- _What you have to do_: From the data below, repeat everything exactly except the images.

- _Data provided_:
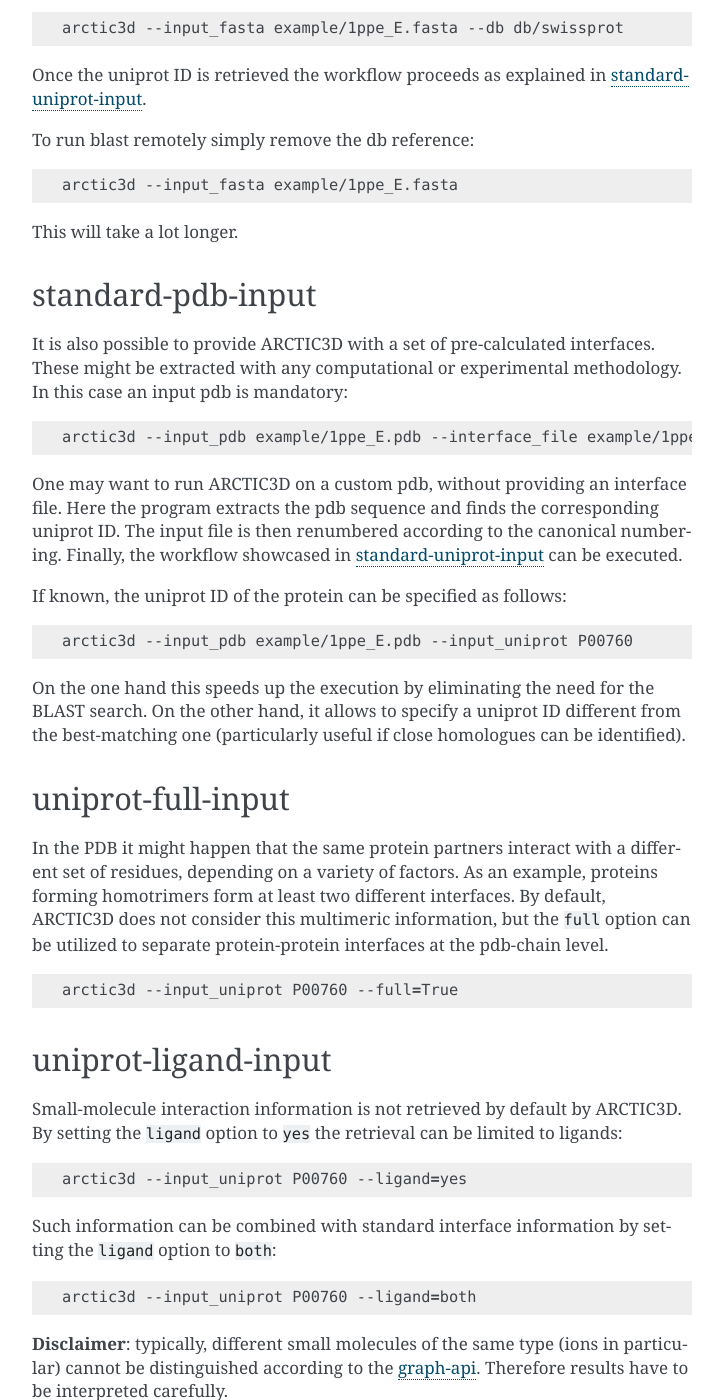
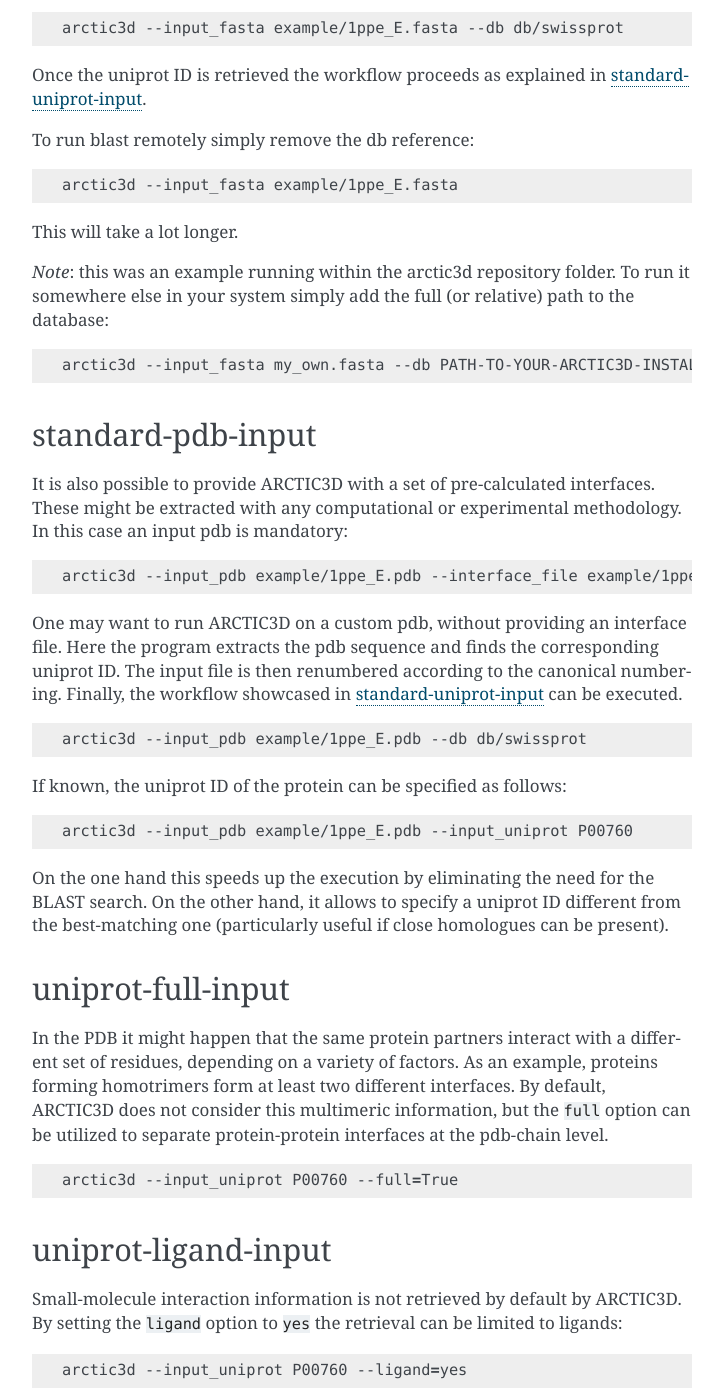
Before and after one commit to haddocking/arctic3d, a Sphinx documentation site: the page built from docs/examples.md, in a window 1280 px wide and 1400 px high, scrolled down 1203 px. Shown: the whole window, without its empty margins (388-1111 px from the left). Built offline with Sphinx 7.4.7, drawn with Linux system fonts in a browser that asks for light colours.

Commit message:
Update examples.md

````diff
--- a/docs/examples.md
+++ b/docs/examples.md
@@ -64,6 +64,12 @@ arctic3d --input_fasta example/1ppe_E.fasta
 
 This will take a lot longer.
 
+*Note*: this was an example running within the arctic3d repository folder. To run it somewhere else in your system simply add the full (or relative) path to the database:
+
+```bash
+arctic3d --input_fasta my_own.fasta --db PATH-TO-YOUR-ARCTIC3D-INSTALLATION/db/swissprot
+```
+
 ## standard-pdb-input
 
 It is also possible to provide ARCTIC3D with a set of pre-calculated interfaces. These might be extracted with any computational or experimental methodology. In this case an input pdb is mandatory:
@@ -74,13 +80,17 @@ arctic3d --input_pdb example/1ppe_E.pdb --interface_file example/1ppe_E_example_
 
 One may want to run ARCTIC3D on a custom pdb, without providing an interface file. Here the program extracts the pdb sequence and finds the corresponding uniprot ID. The input file is then renumbered according to the canonical numbering. Finally, the workflow showcased in [standard-uniprot-input](standard-uniprot-input) can be executed.
 
+```bash
+arctic3d --input_pdb example/1ppe_E.pdb --db db/swissprot
+```
+
 If known, the uniprot ID of the protein can be specified as follows:
 
 ```bash
 arctic3d --input_pdb example/1ppe_E.pdb --input_uniprot P00760
 ```
 
-On the one hand this speeds up the execution by eliminating the need for the BLAST search. On the other hand, it allows to specify a uniprot ID different from the best-matching one (particularly useful if close homologues can be identified).
+On the one hand this speeds up the execution by eliminating the need for the BLAST search. On the other hand, it allows to specify a uniprot ID different from the best-matching one (particularly useful if close homologues can be present).
 
 ## uniprot-full-input
 
````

- _Exercise result_:
Before and after one commit to haddocking/arctic3d, a Sphinx documentation site: the page built from docs/examples.md, in a window 1280 px wide and 1400 px high, scrolled down 1203 px. Shown: the whole window, without its empty margins (388-1111 px from the left). Built offline with Sphinx 7.4.7, drawn with Linux system fonts in a browser that asks for light colours.

Commit message:
Update examples.md

````diff
--- a/docs/examples.md
+++ b/docs/examples.md
@@ -64,6 +64,12 @@ arctic3d --input_fasta example/1ppe_E.fasta
 
 This will take a lot longer.
 
+*Note*: this was an example running within the arctic3d repository folder. To run it somewhere else in your system simply add the full (or relative) path to the database:
+
+```bash
+arctic3d --input_fasta my_own.fasta --db PATH-TO-YOUR-ARCTIC3D-INSTALLATION/db/swissprot
+```
+
 ## standard-pdb-input
 
 It is also possible to provide ARCTIC3D with a set of pre-calculated interfaces. These might be extracted with any computational or experimental methodology. In this case an input pdb is mandatory:
@@ -74,13 +80,17 @@ arctic3d --input_pdb example/1ppe_E.pdb --interface_file example/1ppe_E_example_
 
 One may want to run ARCTIC3D on a custom pdb, without providing an interface file. Here the program extracts the pdb sequence and finds the corresponding uniprot ID. The input file is then renumbered according to the canonical numbering. Finally, the workflow showcased in [standard-uniprot-input](standard-uniprot-input) can be executed.
 
+```bash
+arctic3d --input_pdb example/1ppe_E.pdb --db db/swissprot
+```
+
 If known, the uniprot ID of the protein can be specified as follows:
 
 ```bash
 arctic3d --input_pdb example/1ppe_E.pdb --input_uniprot P00760
 ```
 
-On the one hand this speeds up the execution by eliminating the need for the BLAST search. On the other hand, it allows to specify a uniprot ID different from the best-matching one (particularly useful if close homologues can be identified).
+On the one hand this speeds up the execution by eliminating the need for the BLAST search. On the other hand, it allows to specify a uniprot ID different from the best-matching one (particularly useful if close homologues can be present).
 
 ## uniprot-full-input
 
````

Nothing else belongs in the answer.